According to the U.S. Census Bureau’s official website:
“We don’t send census forms to P.O. boxes, so it’s actually normal for them not to receive a form in the mail at their P.O. box. The census is all about counting people where they live and sleep, so we must tie each form to a physical location. P.O. boxes are not tied to specific housing units, so we can’t use them to send the forms to specific housing units. When there is a large number of households in an area getting mail at a Post Office, we use the so-called “Update/Leave” technique. In other words, if we can’t get them a form to their physical address by mail, we’ll deliver one or interview them in person.”
The “Update/Leave” technique is actually one of the four primary ways in which the U.S. Census Bureau collects its data:
“In areas of the country (about 9% of the population) where mail is not delivered to residences uniformly, census staff will visit each housing unit, update our list of addresses, and leave a census form package in a plastic bag at the entrance door of the unit. This is the technique we will use in the Gulf Coast areas that were heavily affected by hurricane damage and are in the middle of their recovery.”
But why does the Census Bureau not send census letters to P.O. boxes? As explained on their website:
“Based on their usual residence (where they usually live and sleep) as of Census Day, people must be assigned by the Census Bureau to states (for reapportionment of the House of Representatives) and to individual blocks (for purposes of redistricting by the states and for the myriad uses of census data in funding/program decisions by federal agencies, states, tribes, local governments, and the private sector). Thus, we must both count people and assign them to a physical location where their living quarters are actually located. To do this, we conduct the census focused on where people live. The enumeration is driven by where people live, not by where they receive their mail. This concept of usual residence was established by the Census Act of March 1, 1790, as the interpretation of the Constitutional language requiring a census to determine the number of persons in each state. Post office boxes can be used to retrieve mail in any place one wishes to receive the mail. The boxes can be far away from the home of the owner of the box; boxes can be shared by multiple people who live in different housing units; some boxes are not attached to households but to businesses. For these reasons, the Census Bureau does not mail census forms to post office boxes.”
So, where does that leave current U.S. Census Bureau procedure on the matter? As detailed in an official press release from the Bureau dated March 11 of this year:
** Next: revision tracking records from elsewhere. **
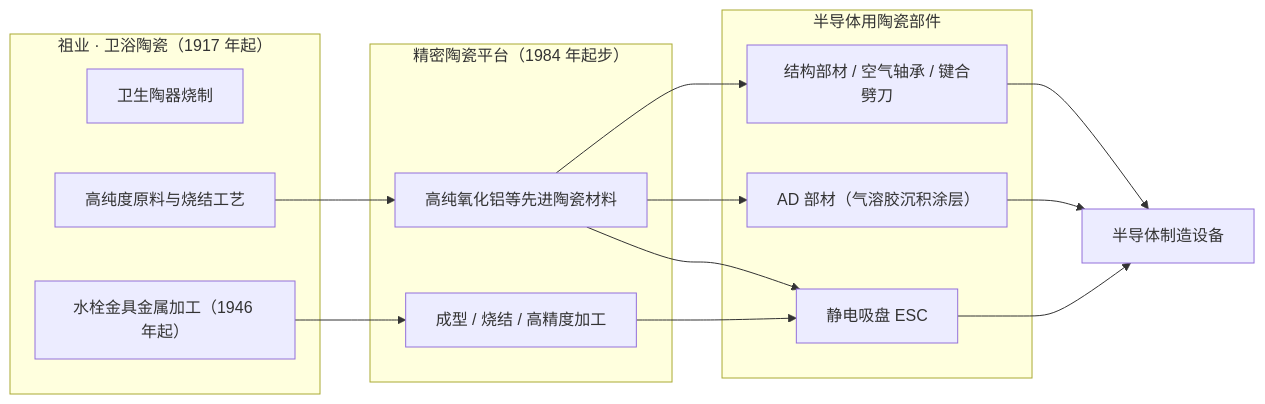
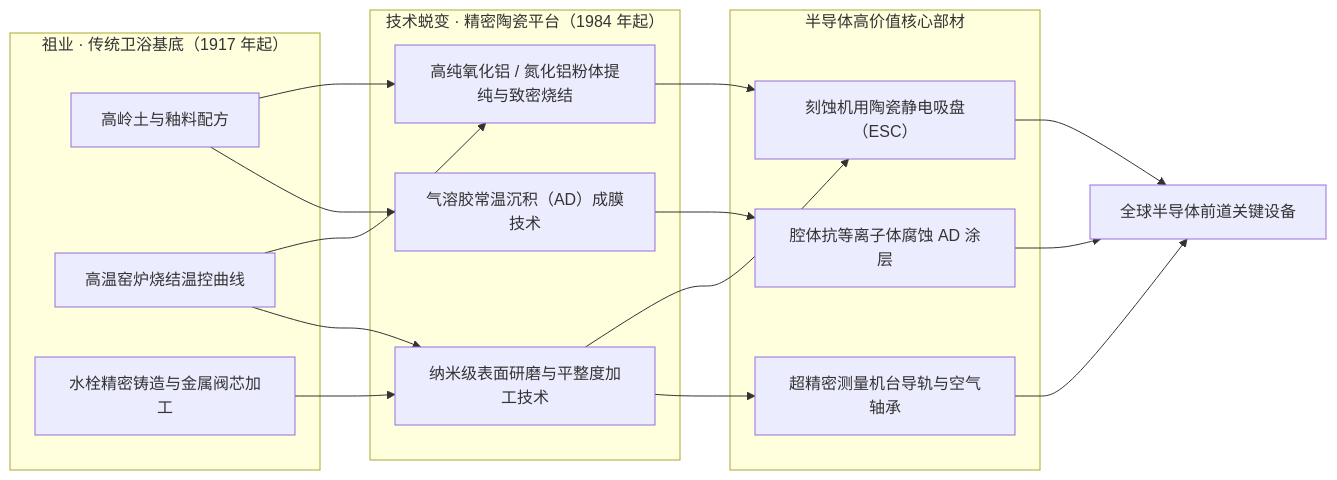
The first of 2 diagrams in content/posts/2026-09-28-toto-semiconductor-ceramics.md (leafcxy/leafcxy.github.io), drawn with Mermaid before and after one commit. The commit also changed other lines of this file and 1 other file, not shown here.

````diff
--- a/content/posts/2026-09-28-toto-semiconductor-ceramics.md
+++ b/content/posts/2026-09-28-toto-semiconductor-ceramics.md
@@ -43,27 +52,26 @@
 ```mermaid
 flowchart LR
-    subgraph A["祖业 · 卫浴陶瓷（1917 年起）"]
-        A1["卫生陶器烧制"]
-        A2["高纯度原料与烧结工艺"]
-        A3["水栓金具金属加工（1946 年起）"]
+    subgraph A["祖业 · 传统卫浴基底（1917 年起）"]
+        A1["高岭土与釉料配方"]
+        A2["高温窑炉烧结温控曲线"]
+        A3["水栓精密铸造与金属阀芯加工"]
     end
-    subgraph B["精密陶瓷平台（1984 年起步）"]
-        B1["高纯氧化铝等先进陶瓷材料"]
-        B2["成型 / 烧结 / 高精度加工"]
+    subgraph B["技术蜕变 · 精密陶瓷平台（1984 年起）"]
+        B1["高纯氧化铝 / 氮化铝粉体提纯与致密烧结"]
+        B2["纳米级表面研磨与平整度加工技术"]
+        B3["气溶胶常温沉积（AD）成膜技术"]
     end
-    subgraph C["半导体用陶瓷部件"]
-        C1["静电吸盘 ESC"]
-        C2["AD 部材（气溶胶沉积涂层）"]
-        C3["结构部材 / 空气轴承 / 键合劈刀"]
+    subgraph C["半导体高价值核心部材"]
+        C1["刻蚀机用陶瓷静电吸盘（ESC）"]
+        C2["腔体抗等离子体腐蚀 AD 涂层"]
+        C3["超精密测量机台导轨与空气轴承"]
     end
-    D["半导体制造设备"]
-    A2 --> B1
-    A3 --> B2
-    B1 --> C1
-    B2 --> C1
-    B1 --> C2
-    B1 --> C3
-    C1 --> D
-    C2 --> D
-    C3 --> D
+    D["全球半导体前道关键设备"]
+    A1 & A2 --> B1
+    A2 & A3 --> B2
+    A1 --> B3
+    B1 & B2 --> C1
+    B3 --> C2
+    B2 --> C3
+    C1 & C2 & C3 --> D
 ```
````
“For a small portion of the country, in areas where mail is generally not delivered to the physical location of residences (e.g., small towns with P.O. box-only delivery), census enumerators will visit households to either hand-deliver invitations and paper questionnaires or to conduct interviews with households to collect their census data. The 2020 Type of Enumeration Area Viewer, an interactive map application, shows how different geographic areas will be invited to respond to the 2020 Census and which areas will not receive an invitation.”
While there hasn’t been a further update from the Bureau since detailing proper next steps, this doesn’t mean that you will be left high and dry when it comes to being counted as part of the 2020 Mississippi Census. As we’ve covered in a previous blog post, the United States Census Bureau is already taking steps towards rolling out census field operations with proper protective gear in select areas: including Jackson and Gulfport.
In the meantime, what are the most proactive next steps for you to take if you have not yet received your 2020 Census letter in the mail?
Complete your census anyway!
That’s right, even if you have not received a census letter with your census code in the mail, you can still complete the 2020 United States Census online or over the phone! As long as you can provide the basic information required to complete your census (check out our blog for all of the official questions on the census), then you can complete it online or over the phone!
Still unsure or have other questions? Feel free to call us anytime at (601) 345-1420!
We encourage you to complete your 2020 Mississippi Census in any way that you can to ensure that you are counted. After all, every single person in our state represents up to $50,000 in federal funding over the next 10 years: money that can go towards improving the quality of life of your community! It only takes 10 minutes to answer 10 questions for 10 lasting years of impact! Complete your 2020 Mississippi Census today!